(Task input Opens)

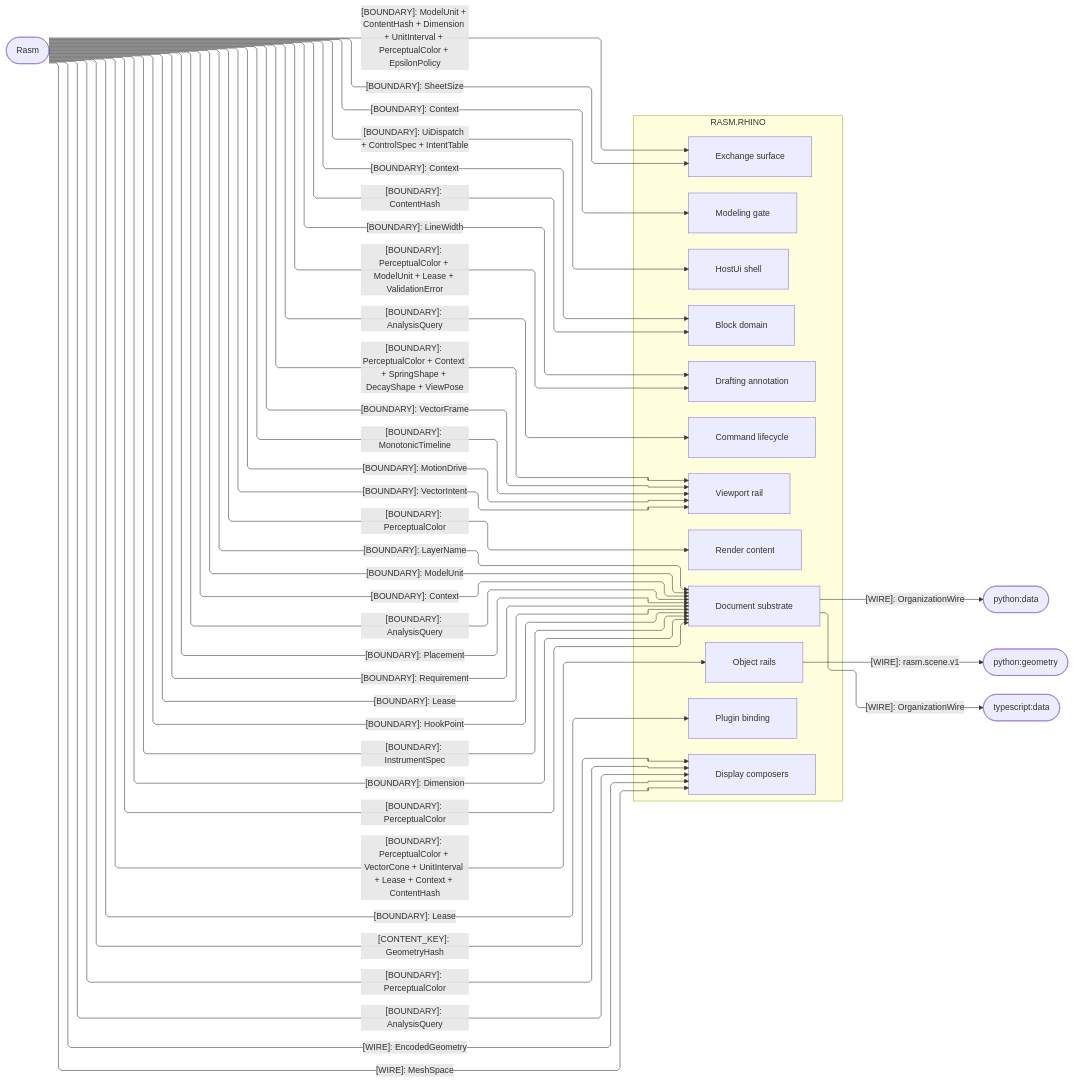
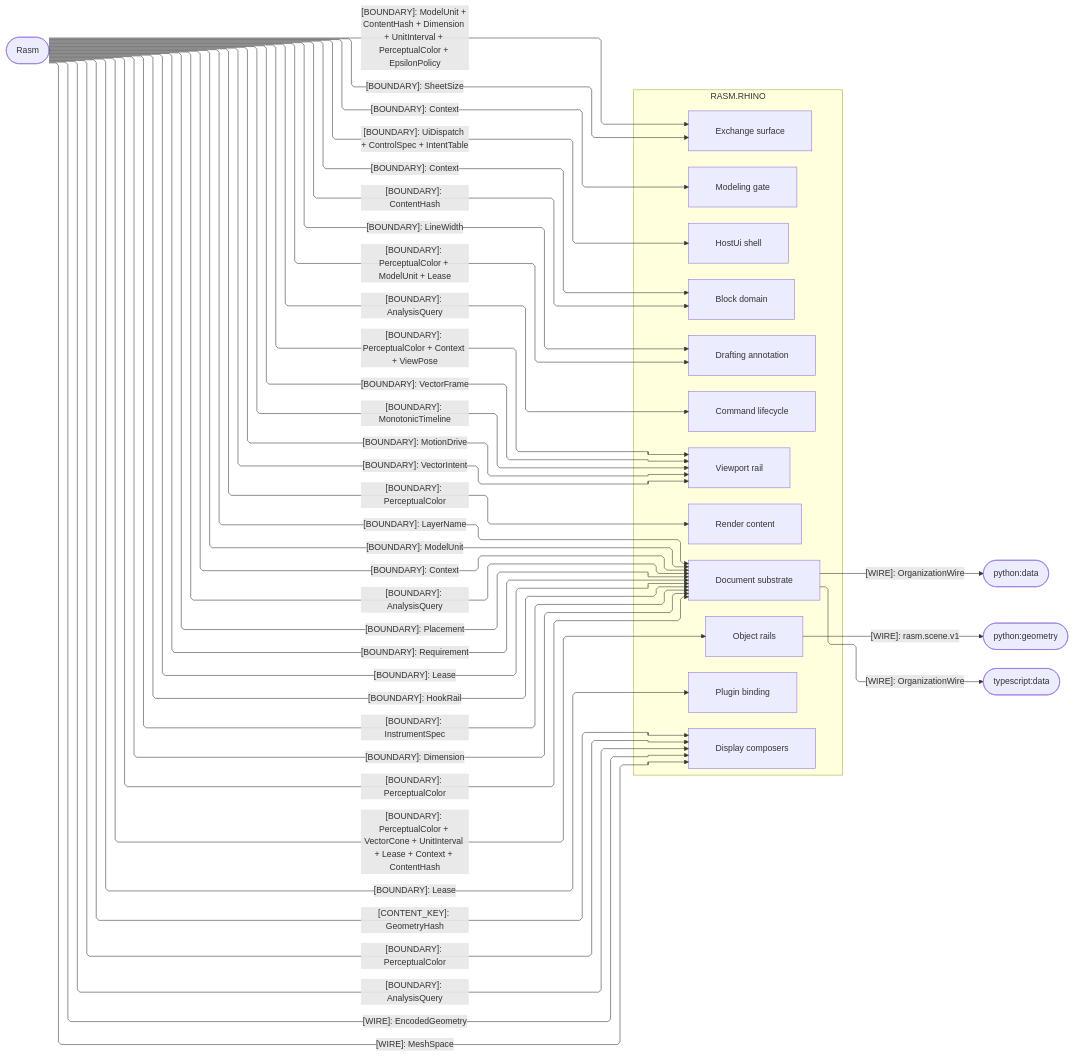
Before and after one commit to bsamiee/Rasm: the second of 3 diagrams in libs/csharp/Rasm.Rhino/ARCHITECTURE.md, drawn with Mermaid. The commit also changed other lines of this file and 56 other files, not shown here.

````diff
--- a/libs/csharp/Rasm.Rhino/ARCHITECTURE.md
+++ b/libs/csharp/Rasm.Rhino/ARCHITECTURE.md
@@ -173,66 +173,66 @@
 ```mermaid
 ---
 config:
   layout: elk
   flowchart:
     curve: linear
     padding: 25
 ---
 flowchart LR
     accTitle: Rasm.Rhino kernel-boundary seams
     accDescr: Which frozen-name kernel contracts the Rhino boundary consumes, one edge per contract family, and which wires its bands emit to peers.
     subgraph rhino[RASM.RHINO]
         Document[Document substrate]
         Objects[Object rails]
         Commands[Command lifecycle]
         Blocks[Block domain]
         Modeling[Modeling gate]
         Annotation[Drafting annotation]
         Viewport[Viewport rail]
         Display[Display composers]
         Render[Render content]
         Exchange[Exchange surface]
         HostUi[HostUi shell]
         Plugin[Plugin binding]
     end
     Rasm([Rasm])
     PyData([python:data])
     PyGeometry([python:geometry])
     TsData([typescript:data])
     Rasm e1@-->|"[BOUNDARY]: ModelUnit"| Document
     Rasm e2@-->|"[BOUNDARY]: Context"| Document
     Rasm e3@-->|"[BOUNDARY]: AnalysisQuery"| Document
     Rasm e4@-->|"[BOUNDARY]: Placement"| Document
     Rasm e5@-->|"[BOUNDARY]: Requirement"| Document
     Rasm e6@-->|"[BOUNDARY]: Lease"| Document
-    Rasm e7@-->|"[BOUNDARY]: HookPoint"| Document
+    Rasm e7@-->|"[BOUNDARY]: HookRail"| Document
     Rasm e8@-->|"[BOUNDARY]: InstrumentSpec"| Document
     Rasm e9@-->|"[BOUNDARY]: Dimension"| Document
     Rasm e10@-->|"[BOUNDARY]: PerceptualColor"| Document
     Rasm e11@-->|"[BOUNDARY]: LayerName"| Document
     Rasm e12@-->|"[BOUNDARY]: VectorFrame"| Viewport
     Rasm e13@-->|"[BOUNDARY]: AnalysisQuery"| Commands
     Rasm e14@-->|"[BOUNDARY]: UiDispatch + ControlSpec + IntentTable"| HostUi
     Rasm e15@-->|"[BOUNDARY]: MonotonicTimeline"| Viewport
     Rasm e16@-->|"[BOUNDARY]: MotionDrive"| Viewport
     Rasm e17@-->|"[BOUNDARY]: SheetSize"| Exchange
     Rasm e18@-->|"[BOUNDARY]: VectorIntent"| Viewport
     Rasm e19@-->|"[BOUNDARY]: Context"| Modeling
     Rasm e20@-->|"[BOUNDARY]: ContentHash"| Blocks
     Rasm e21@-->|"[BOUNDARY]: PerceptualColor"| Display
     Rasm e22@-->|"[BOUNDARY]: AnalysisQuery"| Display
     Rasm e23@-->|"[BOUNDARY]: PerceptualColor"| Render
-    Rasm e24@-->|"[BOUNDARY]: PerceptualColor + Context + SpringShape + DecayShape + ViewPose"| Viewport
-    Rasm e25@-->|"[BOUNDARY]: PerceptualColor + ModelUnit + Lease + ValidationError"| Annotation
+    Rasm e24@-->|"[BOUNDARY]: PerceptualColor + Context + ViewPose"| Viewport
+    Rasm e25@-->|"[BOUNDARY]: PerceptualColor + ModelUnit + Lease"| Annotation
     Rasm e26@-->|"[BOUNDARY]: LineWidth"| Annotation
     Rasm e27@-->|"[BOUNDARY]: Context"| Blocks
     Rasm e28@-->|"[BOUNDARY]: ModelUnit + ContentHash + Dimension + UnitInterval + PerceptualColor + EpsilonPolicy"| Exchange
     Rasm e29@-->|"[BOUNDARY]: Lease"| Plugin
     Rasm e30@-->|"[WIRE]: EncodedGeometry"| Display
     Rasm e31@-->|"[WIRE]: MeshSpace"| Display
     Rasm e32@-->|"[CONTENT_KEY]: GeometryHash"| Display
     Rasm e33@-->|"[BOUNDARY]: PerceptualColor + VectorCone + UnitInterval + Lease + Context + ContentHash"| Objects
     Document e34@-->|"[WIRE]: OrganizationWire"| PyData
     Document e35@-->|"[WIRE]: OrganizationWire"| TsData
     Objects e36@-->|"[WIRE]: rasm.scene.v1"| PyGeometry
 ```
````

(Task input Closes)

▸ Work to be completed:
Write the records above out again exactly, with no pictures in your copy.

▸ Task response:
Before and after one commit to bsamiee/Rasm: the second of 3 diagrams in libs/csharp/Rasm.Rhino/ARCHITECTURE.md, drawn with Mermaid. The commit also changed other lines of this file and 56 other files, not shown here.

````diff
--- a/libs/csharp/Rasm.Rhino/ARCHITECTURE.md
+++ b/libs/csharp/Rasm.Rhino/ARCHITECTURE.md
@@ -173,66 +173,66 @@
 ```mermaid
 ---
 config:
   layout: elk
   flowchart:
     curve: linear
     padding: 25
 ---
 flowchart LR
     accTitle: Rasm.Rhino kernel-boundary seams
     accDescr: Which frozen-name kernel contracts the Rhino boundary consumes, one edge per contract family, and which wires its bands emit to peers.
     subgraph rhino[RASM.RHINO]
         Document[Document substrate]
         Objects[Object rails]
         Commands[Command lifecycle]
         Blocks[Block domain]
         Modeling[Modeling gate]
         Annotation[Drafting annotation]
         Viewport[Viewport rail]
         Display[Display composers]
         Render[Render content]
         Exchange[Exchange surface]
         HostUi[HostUi shell]
         Plugin[Plugin binding]
     end
     Rasm([Rasm])
     PyData([python:data])
     PyGeometry([python:geometry])
     TsData([typescript:data])
     Rasm e1@-->|"[BOUNDARY]: ModelUnit"| Document
     Rasm e2@-->|"[BOUNDARY]: Context"| Document
     Rasm e3@-->|"[BOUNDARY]: AnalysisQuery"| Document
     Rasm e4@-->|"[BOUNDARY]: Placement"| Document
     Rasm e5@-->|"[BOUNDARY]: Requirement"| Document
     Rasm e6@-->|"[BOUNDARY]: Lease"| Document
-    Rasm e7@-->|"[BOUNDARY]: HookPoint"| Document
+    Rasm e7@-->|"[BOUNDARY]: HookRail"| Document
     Rasm e8@-->|"[BOUNDARY]: InstrumentSpec"| Document
     Rasm e9@-->|"[BOUNDARY]: Dimension"| Document
     Rasm e10@-->|"[BOUNDARY]: PerceptualColor"| Document
     Rasm e11@-->|"[BOUNDARY]: LayerName"| Document
     Rasm e12@-->|"[BOUNDARY]: VectorFrame"| Viewport
     Rasm e13@-->|"[BOUNDARY]: AnalysisQuery"| Commands
     Rasm e14@-->|"[BOUNDARY]: UiDispatch + ControlSpec + IntentTable"| HostUi
     Rasm e15@-->|"[BOUNDARY]: MonotonicTimeline"| Viewport
     Rasm e16@-->|"[BOUNDARY]: MotionDrive"| Viewport
     Rasm e17@-->|"[BOUNDARY]: SheetSize"| Exchange
     Rasm e18@-->|"[BOUNDARY]: VectorIntent"| Viewport
     Rasm e19@-->|"[BOUNDARY]: Context"| Modeling
     Rasm e20@-->|"[BOUNDARY]: ContentHash"| Blocks
     Rasm e21@-->|"[BOUNDARY]: PerceptualColor"| Display
     Rasm e22@-->|"[BOUNDARY]: AnalysisQuery"| Display
     Rasm e23@-->|"[BOUNDARY]: PerceptualColor"| Render
-    Rasm e24@-->|"[BOUNDARY]: PerceptualColor + Context + SpringShape + DecayShape + ViewPose"| Viewport
-    Rasm e25@-->|"[BOUNDARY]: PerceptualColor + ModelUnit + Lease + ValidationError"| Annotation
+    Rasm e24@-->|"[BOUNDARY]: PerceptualColor + Context + ViewPose"| Viewport
+    Rasm e25@-->|"[BOUNDARY]: PerceptualColor + ModelUnit + Lease"| Annotation
     Rasm e26@-->|"[BOUNDARY]: LineWidth"| Annotation
     Rasm e27@-->|"[BOUNDARY]: Context"| Blocks
     Rasm e28@-->|"[BOUNDARY]: ModelUnit + ContentHash + Dimension + UnitInterval + PerceptualColor + EpsilonPolicy"| Exchange
     Rasm e29@-->|"[BOUNDARY]: Lease"| Plugin
     Rasm e30@-->|"[WIRE]: EncodedGeometry"| Display
     Rasm e31@-->|"[WIRE]: MeshSpace"| Display
     Rasm e32@-->|"[CONTENT_KEY]: GeometryHash"| Display
     Rasm e33@-->|"[BOUNDARY]: PerceptualColor + VectorCone + UnitInterval + Lease + Context + ContentHash"| Objects
     Document e34@-->|"[WIRE]: OrganizationWire"| PyData
     Document e35@-->|"[WIRE]: OrganizationWire"| TsData
     Objects e36@-->|"[WIRE]: rasm.scene.v1"| PyGeometry
 ```
````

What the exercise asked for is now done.